I was taught with PEMDAS (or Please Excuse My Dear Aunt Sally--parentheses, Exponents, Multiplication, division, addition, and subtraction). The way I would do this problem is this: 48/2(9+3) 1: Paretheses--48/2(12) 2: Multiplication or Division left-to-right--24(12) 3: Multiply: 24x12=288
If Multiplication is first, you did it out of sequence. My Dear Aunt Sadie is the one I learned. I interpret the 12 as under the division symbol, especially since the problem started with the ÷ symbol. 1. 48÷2(9+3) 2. 48÷2(12) 3. 48÷24 4. 2 Consistency is important. 6÷2(1+2) 6÷2(3) 6÷6 1 I also disagree with post #12. Contrary to what I keep reading, from 1st grade to college I was taught they do not have the same precedence, which is why the MDAS exists.

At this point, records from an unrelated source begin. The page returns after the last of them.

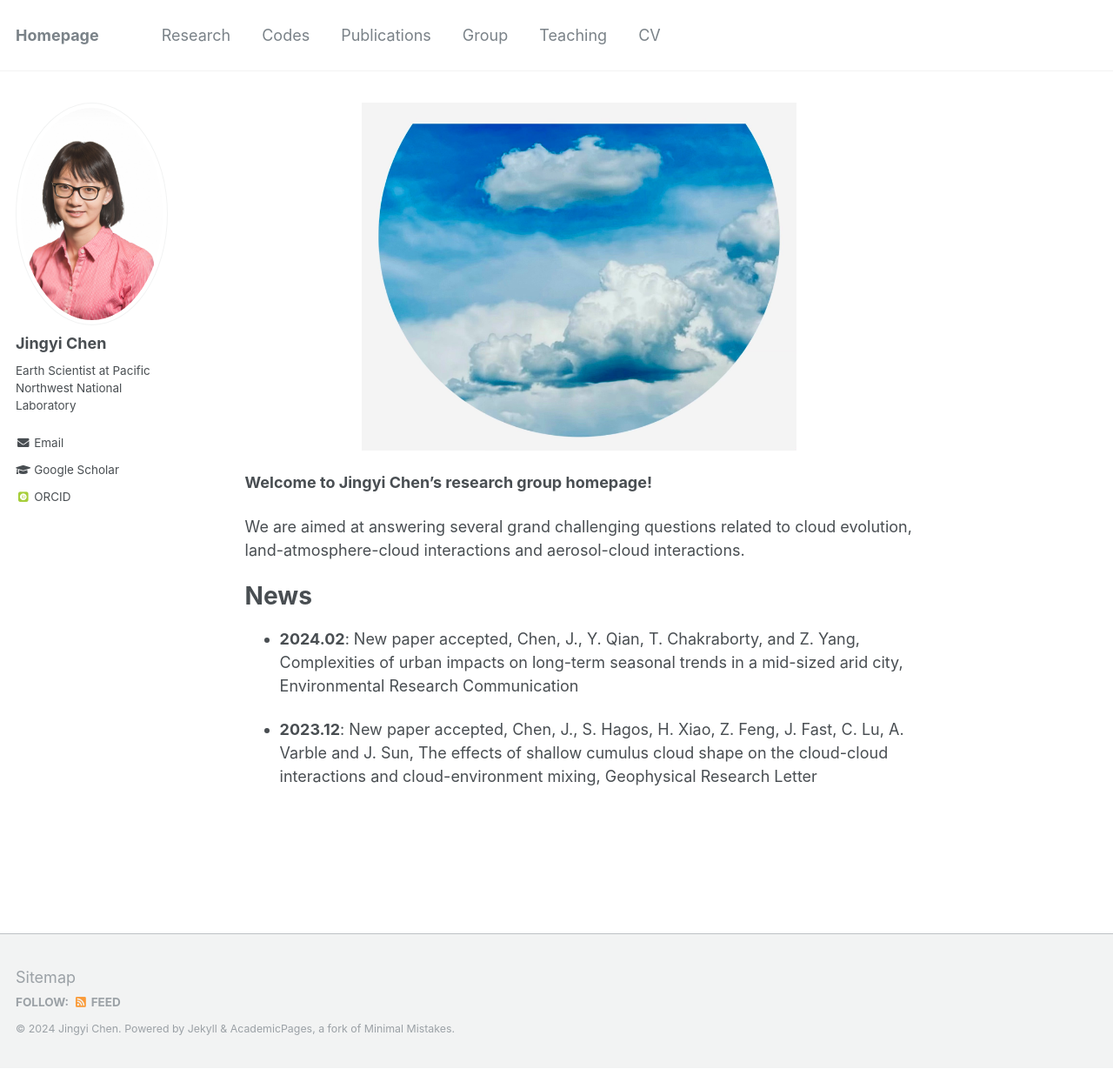
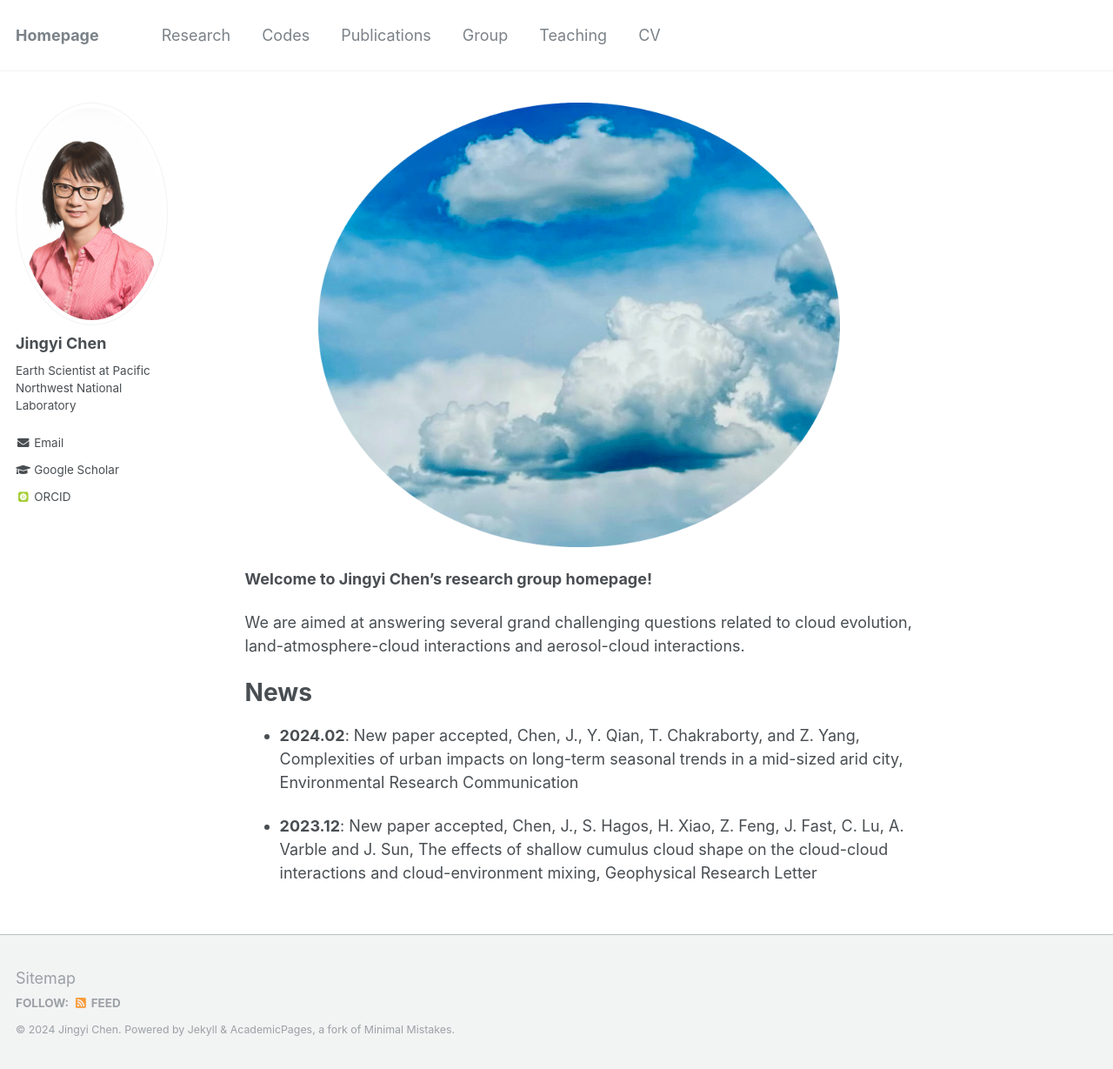
Before and after one commit to Jingyi-Chen/jingyi-chen.github.io, a Jekyll site: the page built from _pages/about.md, in a window 1280 px wide and 1229 px high. Shown: the whole window at 87% size. Built offline with Jekyll 4.4.1, drawn with Linux system fonts in a browser that asks for light colours; some web fonts are replaced.

Commit message:
Update about.md

```diff
--- a/_pages/about.md
+++ b/_pages/about.md
@@ -3,7 +3,7 @@ permalink: /
 author_profile: true
 ---
 <p align="center">
-  <img src="/files/cloud2.jpg" width="500" height="400">
+  <img src="/files/cloud2.png" width="600" height="450">
 </p>
 **Welcome to Jingyi Chen's research group homepage!**
 
```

It is to prevent this exact ambiguity. As illustrated by all the examples, an order of precedence must exist.
The ambiguity seems to stem from the 2(9+3) term. It should read 2*(9+3) or (2(9+3)), then there would be no issue and the desired result (either 2 or 288) would be obvious. I think most of us would interpret 48/2x as: 48 --- 2x So if we write 48/2x, where x=(9+3), we would come up with the answer 2, not 288. For me, it has always been that implied multiplication is done before explicit multiplication or division. For this reason I would say the answer is 2. I too disagree with post 12.
I agree with post #12. Officially, however, the expression 48/2X is wrong, because there is no operator between 2 and X. If I were a calculator I would display an error on my screen. If you re-write it as 48/2*X, then I would interpret it as I 'm quite sure that was the case when we examined things a bit deeper in highschool, but in my EE university school I 'm in this is definitely the case. Mostly because programming languages (those that I know of, at least) have multiplication and division in the exact same priority.
Multiplication and Division are of equal importance--whichever comes first is done first. In that case, as was mentioned in another post, 48/2X would be READ as 48/(2X), but would actually be calculated as 24X. The same goes for addition and subtraction--equal in importance, so just go left to right. Der Strom
If this was true, the problem would have to have been 48/2(1/x) in order to get the x in the denominator.
I'm quite amazed at the last two responses. Things must have changed drastically in the way mathematics is being taught in school these days. Do you not do functions of variables anymore? Back in ancient times things like this could be written: y = 3/2x + c Wherein everyone in the class would see that 1st term as 3 over 2x If we wanted it differently we would just write: y = 3x/2 + c But I guess that no longer makes sense. Oh well. Like I said, we all knew and understood that implied multiplication was done first. Always. Made life easier when we were all on the same page.